By: Joanna Hoffman, Program Associate for Women Deliver
As delegates to the UN summit rush between meetings and announce their country’s commitments towards reaching the MDGs, they are coming face to face with the stark reminder of maternal mortality in the form of a “maternal death clock” in Times Square. Amnesty International activated the clock yesterday morning to highlight the staggering consequences of MDG 5’s lack of sufficient progress to date- every 90 seconds, a woman dies in childbirth. In a year, 358,000 mothers die throughout the world. 99% of deaths occur in developing countries, and the majority of these deaths are preventable.

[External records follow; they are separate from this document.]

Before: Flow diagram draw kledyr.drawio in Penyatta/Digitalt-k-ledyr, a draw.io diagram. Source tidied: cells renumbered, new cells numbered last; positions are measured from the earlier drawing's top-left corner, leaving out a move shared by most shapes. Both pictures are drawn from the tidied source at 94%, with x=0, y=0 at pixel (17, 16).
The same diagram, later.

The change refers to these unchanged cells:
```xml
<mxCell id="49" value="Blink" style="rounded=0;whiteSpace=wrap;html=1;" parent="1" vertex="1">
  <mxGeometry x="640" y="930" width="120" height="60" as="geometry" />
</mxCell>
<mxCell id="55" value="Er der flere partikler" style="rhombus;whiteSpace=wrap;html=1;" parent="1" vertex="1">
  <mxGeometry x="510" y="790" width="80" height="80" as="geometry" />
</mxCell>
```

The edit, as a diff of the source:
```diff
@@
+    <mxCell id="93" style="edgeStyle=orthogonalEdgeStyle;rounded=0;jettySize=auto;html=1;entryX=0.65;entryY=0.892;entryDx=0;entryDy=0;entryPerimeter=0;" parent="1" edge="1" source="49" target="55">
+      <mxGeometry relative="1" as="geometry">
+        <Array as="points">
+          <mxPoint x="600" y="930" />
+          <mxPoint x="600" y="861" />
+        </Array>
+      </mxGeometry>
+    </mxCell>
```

Several avenues to the east of Times Square, those meeting at the UN have the power to turn these numbers around. As they converge to discuss progress made on the MDGs thus far, there is a question on many of our minds: Why is MDG 5, the heart of the MDGs, lagging so far behind? The second annual Women Deliver conference showed that we know what the solutions are to save the lives of girls and women. What we are often missing is political will from those in power. As the Secretary General of Amnesty International, Salil Shetty has noted, “The cost is being paid by these women who are dying every 90 seconds.”

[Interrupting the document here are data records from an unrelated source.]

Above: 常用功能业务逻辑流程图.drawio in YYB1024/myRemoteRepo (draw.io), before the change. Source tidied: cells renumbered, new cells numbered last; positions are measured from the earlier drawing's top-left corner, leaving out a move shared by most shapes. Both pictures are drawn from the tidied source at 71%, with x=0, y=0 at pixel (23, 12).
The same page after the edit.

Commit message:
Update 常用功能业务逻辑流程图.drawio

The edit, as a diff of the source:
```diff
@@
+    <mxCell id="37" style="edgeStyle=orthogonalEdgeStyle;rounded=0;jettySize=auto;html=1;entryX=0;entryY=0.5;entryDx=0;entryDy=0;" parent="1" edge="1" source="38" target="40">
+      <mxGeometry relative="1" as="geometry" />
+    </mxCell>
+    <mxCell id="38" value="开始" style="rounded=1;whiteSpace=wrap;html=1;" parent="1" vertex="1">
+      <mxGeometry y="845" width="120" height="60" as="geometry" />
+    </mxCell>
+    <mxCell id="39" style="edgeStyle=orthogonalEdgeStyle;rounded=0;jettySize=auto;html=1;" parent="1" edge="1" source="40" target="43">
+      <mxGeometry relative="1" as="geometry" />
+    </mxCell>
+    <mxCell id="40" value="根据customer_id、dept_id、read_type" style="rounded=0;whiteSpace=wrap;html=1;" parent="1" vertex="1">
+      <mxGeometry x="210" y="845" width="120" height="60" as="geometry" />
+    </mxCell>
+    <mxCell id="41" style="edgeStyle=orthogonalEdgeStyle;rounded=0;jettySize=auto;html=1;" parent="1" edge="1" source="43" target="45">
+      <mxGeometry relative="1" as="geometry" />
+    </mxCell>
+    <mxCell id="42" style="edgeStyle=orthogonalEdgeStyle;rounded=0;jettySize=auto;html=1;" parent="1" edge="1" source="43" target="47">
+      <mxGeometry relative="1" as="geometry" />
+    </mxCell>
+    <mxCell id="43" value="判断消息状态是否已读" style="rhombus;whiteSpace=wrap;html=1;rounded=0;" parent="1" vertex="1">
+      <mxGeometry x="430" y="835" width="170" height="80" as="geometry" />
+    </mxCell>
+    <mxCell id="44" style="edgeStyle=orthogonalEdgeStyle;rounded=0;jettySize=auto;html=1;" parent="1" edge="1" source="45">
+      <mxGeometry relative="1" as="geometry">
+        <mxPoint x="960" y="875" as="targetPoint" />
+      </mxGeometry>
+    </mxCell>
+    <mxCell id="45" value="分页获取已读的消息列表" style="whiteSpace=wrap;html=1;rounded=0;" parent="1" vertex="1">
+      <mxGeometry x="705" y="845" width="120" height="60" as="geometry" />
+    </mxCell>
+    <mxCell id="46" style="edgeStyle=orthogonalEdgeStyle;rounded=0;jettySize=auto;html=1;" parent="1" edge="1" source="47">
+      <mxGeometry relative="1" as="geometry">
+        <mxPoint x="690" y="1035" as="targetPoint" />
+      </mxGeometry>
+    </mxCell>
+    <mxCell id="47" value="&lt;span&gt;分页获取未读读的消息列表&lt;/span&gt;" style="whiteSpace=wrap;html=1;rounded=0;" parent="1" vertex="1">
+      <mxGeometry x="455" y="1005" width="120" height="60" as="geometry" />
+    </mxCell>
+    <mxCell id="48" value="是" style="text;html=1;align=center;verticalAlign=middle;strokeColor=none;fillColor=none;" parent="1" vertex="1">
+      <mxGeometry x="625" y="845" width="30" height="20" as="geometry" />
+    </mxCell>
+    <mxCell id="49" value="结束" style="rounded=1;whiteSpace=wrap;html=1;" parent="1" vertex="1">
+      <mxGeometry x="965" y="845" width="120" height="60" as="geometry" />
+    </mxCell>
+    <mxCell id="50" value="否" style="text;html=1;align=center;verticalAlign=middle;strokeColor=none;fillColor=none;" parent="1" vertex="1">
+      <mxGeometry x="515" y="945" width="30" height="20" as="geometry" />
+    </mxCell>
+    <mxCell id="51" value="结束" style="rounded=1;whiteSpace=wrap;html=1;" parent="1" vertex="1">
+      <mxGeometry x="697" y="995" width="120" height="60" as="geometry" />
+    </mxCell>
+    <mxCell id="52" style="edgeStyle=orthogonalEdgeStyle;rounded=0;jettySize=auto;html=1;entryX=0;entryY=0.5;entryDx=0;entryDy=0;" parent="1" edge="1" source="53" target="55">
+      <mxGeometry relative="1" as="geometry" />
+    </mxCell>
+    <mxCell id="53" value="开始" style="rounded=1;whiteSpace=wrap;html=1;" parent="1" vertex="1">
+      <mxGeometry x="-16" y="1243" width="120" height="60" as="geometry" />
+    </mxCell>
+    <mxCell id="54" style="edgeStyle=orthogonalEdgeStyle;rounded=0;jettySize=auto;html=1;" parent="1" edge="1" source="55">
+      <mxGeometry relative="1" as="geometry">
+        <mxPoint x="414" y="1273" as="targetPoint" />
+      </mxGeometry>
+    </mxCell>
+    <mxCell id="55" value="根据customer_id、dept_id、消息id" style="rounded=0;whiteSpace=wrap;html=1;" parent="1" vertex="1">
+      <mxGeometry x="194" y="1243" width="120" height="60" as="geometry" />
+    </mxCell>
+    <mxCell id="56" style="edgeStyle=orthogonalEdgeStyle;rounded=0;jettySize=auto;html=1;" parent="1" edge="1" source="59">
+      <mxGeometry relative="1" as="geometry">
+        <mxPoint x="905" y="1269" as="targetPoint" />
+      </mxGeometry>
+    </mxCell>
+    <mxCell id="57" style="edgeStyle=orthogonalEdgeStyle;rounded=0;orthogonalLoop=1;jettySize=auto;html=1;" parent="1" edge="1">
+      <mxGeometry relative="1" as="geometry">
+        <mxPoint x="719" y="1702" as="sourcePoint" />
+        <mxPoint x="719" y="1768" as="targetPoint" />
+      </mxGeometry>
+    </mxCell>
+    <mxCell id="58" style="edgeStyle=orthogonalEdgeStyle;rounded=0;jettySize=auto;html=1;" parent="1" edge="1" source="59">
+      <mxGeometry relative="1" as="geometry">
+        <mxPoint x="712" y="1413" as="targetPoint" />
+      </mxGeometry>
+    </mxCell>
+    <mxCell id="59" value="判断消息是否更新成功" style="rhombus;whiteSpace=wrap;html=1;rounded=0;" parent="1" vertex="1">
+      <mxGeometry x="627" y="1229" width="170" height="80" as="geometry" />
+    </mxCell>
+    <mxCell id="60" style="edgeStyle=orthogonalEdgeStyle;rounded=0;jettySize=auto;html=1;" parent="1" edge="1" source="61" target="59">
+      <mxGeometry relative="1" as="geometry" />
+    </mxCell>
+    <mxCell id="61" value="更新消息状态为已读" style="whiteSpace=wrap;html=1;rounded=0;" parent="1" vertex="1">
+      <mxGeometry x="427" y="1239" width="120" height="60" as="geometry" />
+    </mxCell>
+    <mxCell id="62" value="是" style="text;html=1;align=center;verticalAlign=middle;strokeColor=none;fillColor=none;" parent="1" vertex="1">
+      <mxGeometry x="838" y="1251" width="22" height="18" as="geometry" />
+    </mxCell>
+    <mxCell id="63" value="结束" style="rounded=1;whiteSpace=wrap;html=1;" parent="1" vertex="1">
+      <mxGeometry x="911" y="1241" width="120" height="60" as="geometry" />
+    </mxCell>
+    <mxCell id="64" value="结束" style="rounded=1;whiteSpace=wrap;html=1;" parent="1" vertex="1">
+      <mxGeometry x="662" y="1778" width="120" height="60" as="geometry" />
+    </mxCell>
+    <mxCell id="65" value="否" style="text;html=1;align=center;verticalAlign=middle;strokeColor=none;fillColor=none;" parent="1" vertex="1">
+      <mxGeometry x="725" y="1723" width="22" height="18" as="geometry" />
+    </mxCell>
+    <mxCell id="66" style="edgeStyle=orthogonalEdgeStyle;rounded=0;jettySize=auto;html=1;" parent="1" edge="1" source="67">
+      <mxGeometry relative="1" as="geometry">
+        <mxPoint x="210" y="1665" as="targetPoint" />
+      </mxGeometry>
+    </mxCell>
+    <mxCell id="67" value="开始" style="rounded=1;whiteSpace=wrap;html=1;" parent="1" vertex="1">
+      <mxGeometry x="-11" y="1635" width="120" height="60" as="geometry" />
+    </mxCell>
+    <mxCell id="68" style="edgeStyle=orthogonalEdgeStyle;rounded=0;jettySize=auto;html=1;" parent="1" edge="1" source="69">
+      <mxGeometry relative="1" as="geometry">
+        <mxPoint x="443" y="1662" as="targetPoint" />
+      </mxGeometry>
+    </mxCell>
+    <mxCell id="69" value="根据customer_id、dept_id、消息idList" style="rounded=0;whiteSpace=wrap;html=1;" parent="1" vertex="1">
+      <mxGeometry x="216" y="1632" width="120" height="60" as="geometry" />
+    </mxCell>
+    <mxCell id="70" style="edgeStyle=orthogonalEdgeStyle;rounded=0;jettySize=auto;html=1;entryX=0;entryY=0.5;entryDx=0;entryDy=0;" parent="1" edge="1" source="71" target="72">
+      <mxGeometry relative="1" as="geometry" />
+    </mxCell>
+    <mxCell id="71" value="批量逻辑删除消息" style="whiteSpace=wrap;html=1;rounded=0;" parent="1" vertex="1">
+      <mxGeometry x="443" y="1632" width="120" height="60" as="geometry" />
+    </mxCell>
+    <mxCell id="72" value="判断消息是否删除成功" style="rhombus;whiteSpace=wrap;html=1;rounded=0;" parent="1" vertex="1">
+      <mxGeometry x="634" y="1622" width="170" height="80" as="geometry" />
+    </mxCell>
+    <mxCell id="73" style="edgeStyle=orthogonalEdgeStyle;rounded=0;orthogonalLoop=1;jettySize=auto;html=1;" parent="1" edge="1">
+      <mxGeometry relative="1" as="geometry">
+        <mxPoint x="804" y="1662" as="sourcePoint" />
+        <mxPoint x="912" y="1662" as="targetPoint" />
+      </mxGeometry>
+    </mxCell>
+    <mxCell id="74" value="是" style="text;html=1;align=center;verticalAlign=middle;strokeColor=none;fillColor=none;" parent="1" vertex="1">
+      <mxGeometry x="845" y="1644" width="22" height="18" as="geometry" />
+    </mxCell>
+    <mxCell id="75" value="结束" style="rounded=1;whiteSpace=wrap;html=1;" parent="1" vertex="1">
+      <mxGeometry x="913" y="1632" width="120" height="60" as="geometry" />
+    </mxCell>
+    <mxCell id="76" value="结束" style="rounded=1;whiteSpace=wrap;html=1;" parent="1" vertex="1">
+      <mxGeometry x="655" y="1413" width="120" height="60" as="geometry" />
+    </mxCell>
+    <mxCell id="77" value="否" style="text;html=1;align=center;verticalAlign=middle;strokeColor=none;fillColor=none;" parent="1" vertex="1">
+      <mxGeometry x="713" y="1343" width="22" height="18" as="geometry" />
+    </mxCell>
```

The clock is counting down for women in the U.S., as well. A recent UN study on maternal deaths per 100,000 live births ranked the U.S. 50th in the world. In New York in particular, the maternal death rate is twice that of the national average, as shown in a recent report by the New York Academy of Medicine.

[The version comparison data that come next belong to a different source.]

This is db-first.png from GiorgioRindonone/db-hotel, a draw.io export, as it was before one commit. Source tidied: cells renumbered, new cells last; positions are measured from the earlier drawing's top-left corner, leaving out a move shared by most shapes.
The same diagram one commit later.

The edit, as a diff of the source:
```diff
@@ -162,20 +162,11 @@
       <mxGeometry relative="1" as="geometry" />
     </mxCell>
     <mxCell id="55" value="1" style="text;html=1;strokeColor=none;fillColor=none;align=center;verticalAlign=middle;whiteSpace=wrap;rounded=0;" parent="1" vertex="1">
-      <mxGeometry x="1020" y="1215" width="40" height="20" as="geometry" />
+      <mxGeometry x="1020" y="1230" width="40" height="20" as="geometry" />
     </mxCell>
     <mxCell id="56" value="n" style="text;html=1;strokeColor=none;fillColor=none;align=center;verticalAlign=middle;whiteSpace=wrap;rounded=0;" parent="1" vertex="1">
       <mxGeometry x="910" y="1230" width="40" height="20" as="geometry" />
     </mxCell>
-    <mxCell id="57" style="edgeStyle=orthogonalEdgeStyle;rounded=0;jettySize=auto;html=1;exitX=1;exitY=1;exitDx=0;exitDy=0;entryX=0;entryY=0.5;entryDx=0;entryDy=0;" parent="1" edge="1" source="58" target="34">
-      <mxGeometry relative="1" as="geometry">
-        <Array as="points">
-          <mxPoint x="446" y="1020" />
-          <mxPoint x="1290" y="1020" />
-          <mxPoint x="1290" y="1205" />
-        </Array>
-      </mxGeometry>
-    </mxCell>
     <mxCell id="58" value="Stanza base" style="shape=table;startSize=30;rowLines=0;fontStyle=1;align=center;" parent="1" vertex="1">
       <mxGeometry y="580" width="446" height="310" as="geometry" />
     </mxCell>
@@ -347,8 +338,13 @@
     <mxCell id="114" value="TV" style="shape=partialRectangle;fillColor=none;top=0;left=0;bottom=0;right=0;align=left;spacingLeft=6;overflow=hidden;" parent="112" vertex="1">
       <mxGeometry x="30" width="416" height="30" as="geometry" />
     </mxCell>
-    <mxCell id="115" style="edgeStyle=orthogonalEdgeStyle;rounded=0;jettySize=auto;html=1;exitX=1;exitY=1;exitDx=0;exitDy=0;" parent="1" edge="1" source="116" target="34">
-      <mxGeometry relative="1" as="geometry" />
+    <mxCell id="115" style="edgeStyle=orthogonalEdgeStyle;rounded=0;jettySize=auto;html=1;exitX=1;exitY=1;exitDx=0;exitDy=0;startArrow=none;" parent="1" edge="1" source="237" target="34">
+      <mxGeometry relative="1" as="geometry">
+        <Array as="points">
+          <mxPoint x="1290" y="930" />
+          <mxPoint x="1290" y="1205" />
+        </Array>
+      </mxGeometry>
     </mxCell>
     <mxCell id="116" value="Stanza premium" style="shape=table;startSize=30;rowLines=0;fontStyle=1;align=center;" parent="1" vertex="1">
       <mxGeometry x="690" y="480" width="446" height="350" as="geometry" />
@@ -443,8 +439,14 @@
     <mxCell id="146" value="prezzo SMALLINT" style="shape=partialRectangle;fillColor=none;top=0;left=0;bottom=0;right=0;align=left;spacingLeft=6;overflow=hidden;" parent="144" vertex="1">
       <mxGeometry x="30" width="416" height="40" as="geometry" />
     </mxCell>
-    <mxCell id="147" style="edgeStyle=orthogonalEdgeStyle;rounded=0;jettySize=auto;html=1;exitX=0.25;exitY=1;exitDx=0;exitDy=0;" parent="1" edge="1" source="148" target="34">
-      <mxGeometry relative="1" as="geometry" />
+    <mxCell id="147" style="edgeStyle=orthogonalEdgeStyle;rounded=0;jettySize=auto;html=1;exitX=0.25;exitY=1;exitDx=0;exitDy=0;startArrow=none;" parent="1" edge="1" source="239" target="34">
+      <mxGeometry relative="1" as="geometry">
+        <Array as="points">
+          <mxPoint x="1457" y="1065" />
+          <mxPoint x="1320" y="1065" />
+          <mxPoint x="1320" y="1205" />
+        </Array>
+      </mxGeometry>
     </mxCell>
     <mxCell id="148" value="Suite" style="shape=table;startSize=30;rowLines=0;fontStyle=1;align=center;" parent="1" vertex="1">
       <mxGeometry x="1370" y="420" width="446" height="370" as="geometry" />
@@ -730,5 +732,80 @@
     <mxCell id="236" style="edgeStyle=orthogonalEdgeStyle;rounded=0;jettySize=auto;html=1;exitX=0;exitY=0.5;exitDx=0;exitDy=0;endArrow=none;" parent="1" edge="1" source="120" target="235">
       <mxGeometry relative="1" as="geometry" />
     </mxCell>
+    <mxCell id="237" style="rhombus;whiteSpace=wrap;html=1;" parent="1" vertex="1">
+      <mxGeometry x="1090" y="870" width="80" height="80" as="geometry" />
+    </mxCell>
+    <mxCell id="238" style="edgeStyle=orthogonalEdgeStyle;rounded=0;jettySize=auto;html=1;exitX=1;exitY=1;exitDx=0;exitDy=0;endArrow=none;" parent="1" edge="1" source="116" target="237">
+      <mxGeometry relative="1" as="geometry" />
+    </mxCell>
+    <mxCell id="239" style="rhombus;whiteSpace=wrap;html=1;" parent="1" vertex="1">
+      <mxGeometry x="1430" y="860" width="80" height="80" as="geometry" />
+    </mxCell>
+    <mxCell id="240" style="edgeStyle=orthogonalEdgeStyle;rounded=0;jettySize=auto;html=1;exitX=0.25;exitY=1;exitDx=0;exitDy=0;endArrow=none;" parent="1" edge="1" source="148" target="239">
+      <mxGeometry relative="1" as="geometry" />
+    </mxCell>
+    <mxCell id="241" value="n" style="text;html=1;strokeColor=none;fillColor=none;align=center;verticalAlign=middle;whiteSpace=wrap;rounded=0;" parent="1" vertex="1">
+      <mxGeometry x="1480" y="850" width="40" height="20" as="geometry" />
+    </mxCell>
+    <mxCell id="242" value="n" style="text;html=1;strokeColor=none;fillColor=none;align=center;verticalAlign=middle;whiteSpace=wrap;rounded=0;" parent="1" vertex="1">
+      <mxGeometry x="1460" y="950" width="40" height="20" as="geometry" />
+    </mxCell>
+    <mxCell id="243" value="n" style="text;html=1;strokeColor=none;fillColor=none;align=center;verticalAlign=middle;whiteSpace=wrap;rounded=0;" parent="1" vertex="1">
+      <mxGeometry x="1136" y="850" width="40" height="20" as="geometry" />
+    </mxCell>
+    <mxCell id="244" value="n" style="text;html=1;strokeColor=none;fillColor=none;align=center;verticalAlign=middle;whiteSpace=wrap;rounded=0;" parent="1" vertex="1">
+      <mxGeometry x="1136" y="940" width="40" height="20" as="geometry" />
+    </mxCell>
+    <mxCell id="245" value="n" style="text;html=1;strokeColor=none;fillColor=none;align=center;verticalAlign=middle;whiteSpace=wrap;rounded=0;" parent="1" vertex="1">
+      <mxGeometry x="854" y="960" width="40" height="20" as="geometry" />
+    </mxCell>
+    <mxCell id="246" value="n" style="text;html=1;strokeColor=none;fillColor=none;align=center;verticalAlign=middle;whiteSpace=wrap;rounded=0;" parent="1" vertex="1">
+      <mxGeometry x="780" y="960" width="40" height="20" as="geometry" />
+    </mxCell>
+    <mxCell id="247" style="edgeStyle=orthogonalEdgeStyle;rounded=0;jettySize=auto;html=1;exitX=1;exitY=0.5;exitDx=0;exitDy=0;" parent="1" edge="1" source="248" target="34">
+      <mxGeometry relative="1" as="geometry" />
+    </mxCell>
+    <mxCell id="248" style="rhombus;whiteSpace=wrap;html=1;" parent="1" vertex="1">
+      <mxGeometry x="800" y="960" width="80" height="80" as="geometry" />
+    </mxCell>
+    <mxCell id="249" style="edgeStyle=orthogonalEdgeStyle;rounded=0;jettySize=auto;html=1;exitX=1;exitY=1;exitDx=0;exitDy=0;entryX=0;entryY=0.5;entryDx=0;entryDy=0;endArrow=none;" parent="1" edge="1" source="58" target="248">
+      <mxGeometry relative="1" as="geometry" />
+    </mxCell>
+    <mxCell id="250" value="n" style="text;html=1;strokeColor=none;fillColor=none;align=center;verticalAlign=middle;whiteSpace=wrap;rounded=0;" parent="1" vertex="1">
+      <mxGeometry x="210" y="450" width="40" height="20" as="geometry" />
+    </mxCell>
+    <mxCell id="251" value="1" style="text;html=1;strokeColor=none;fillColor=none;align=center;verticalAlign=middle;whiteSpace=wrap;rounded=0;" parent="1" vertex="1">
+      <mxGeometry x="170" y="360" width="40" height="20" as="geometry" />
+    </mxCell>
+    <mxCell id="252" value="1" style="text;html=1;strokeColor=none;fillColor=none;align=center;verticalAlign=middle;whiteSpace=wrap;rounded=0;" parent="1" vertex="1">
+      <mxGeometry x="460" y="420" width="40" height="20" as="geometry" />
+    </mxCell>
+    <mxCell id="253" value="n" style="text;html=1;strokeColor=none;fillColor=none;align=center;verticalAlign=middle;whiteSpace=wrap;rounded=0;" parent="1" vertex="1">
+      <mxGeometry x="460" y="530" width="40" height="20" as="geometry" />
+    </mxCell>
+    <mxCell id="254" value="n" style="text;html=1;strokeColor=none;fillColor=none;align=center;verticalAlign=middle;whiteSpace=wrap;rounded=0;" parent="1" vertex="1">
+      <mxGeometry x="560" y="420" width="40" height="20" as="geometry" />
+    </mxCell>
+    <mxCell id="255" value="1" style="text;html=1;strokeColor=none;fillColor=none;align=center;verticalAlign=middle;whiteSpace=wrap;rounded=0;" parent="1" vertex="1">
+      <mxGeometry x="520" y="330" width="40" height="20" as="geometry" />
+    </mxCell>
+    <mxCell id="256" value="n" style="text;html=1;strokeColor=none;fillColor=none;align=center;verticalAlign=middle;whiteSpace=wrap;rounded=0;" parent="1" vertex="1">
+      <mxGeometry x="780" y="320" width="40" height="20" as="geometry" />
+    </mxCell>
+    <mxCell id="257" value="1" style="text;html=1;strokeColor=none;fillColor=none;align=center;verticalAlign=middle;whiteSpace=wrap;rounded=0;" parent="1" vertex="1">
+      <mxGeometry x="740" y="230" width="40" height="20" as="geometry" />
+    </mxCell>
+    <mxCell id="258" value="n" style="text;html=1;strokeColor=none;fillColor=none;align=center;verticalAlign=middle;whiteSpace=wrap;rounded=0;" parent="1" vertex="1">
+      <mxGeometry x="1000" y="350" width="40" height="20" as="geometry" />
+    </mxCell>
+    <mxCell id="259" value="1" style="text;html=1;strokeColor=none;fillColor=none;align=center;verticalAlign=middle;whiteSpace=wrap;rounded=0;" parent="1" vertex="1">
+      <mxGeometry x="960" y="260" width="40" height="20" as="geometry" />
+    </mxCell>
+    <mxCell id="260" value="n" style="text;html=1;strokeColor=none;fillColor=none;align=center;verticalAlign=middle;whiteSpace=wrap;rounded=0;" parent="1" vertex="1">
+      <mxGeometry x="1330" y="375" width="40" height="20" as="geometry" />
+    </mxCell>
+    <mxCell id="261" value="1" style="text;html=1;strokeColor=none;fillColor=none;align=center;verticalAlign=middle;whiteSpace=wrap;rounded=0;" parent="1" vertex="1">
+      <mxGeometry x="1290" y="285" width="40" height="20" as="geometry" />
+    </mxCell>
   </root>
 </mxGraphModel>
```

Undoubtedly, progress has been made on MDG 5. However, if we wish to reach the goal of reducing maternal deaths by 75% by 2015, forward action must be accelerated. Success cannot be celebrated as long as women continue to die. The clock is still ticking.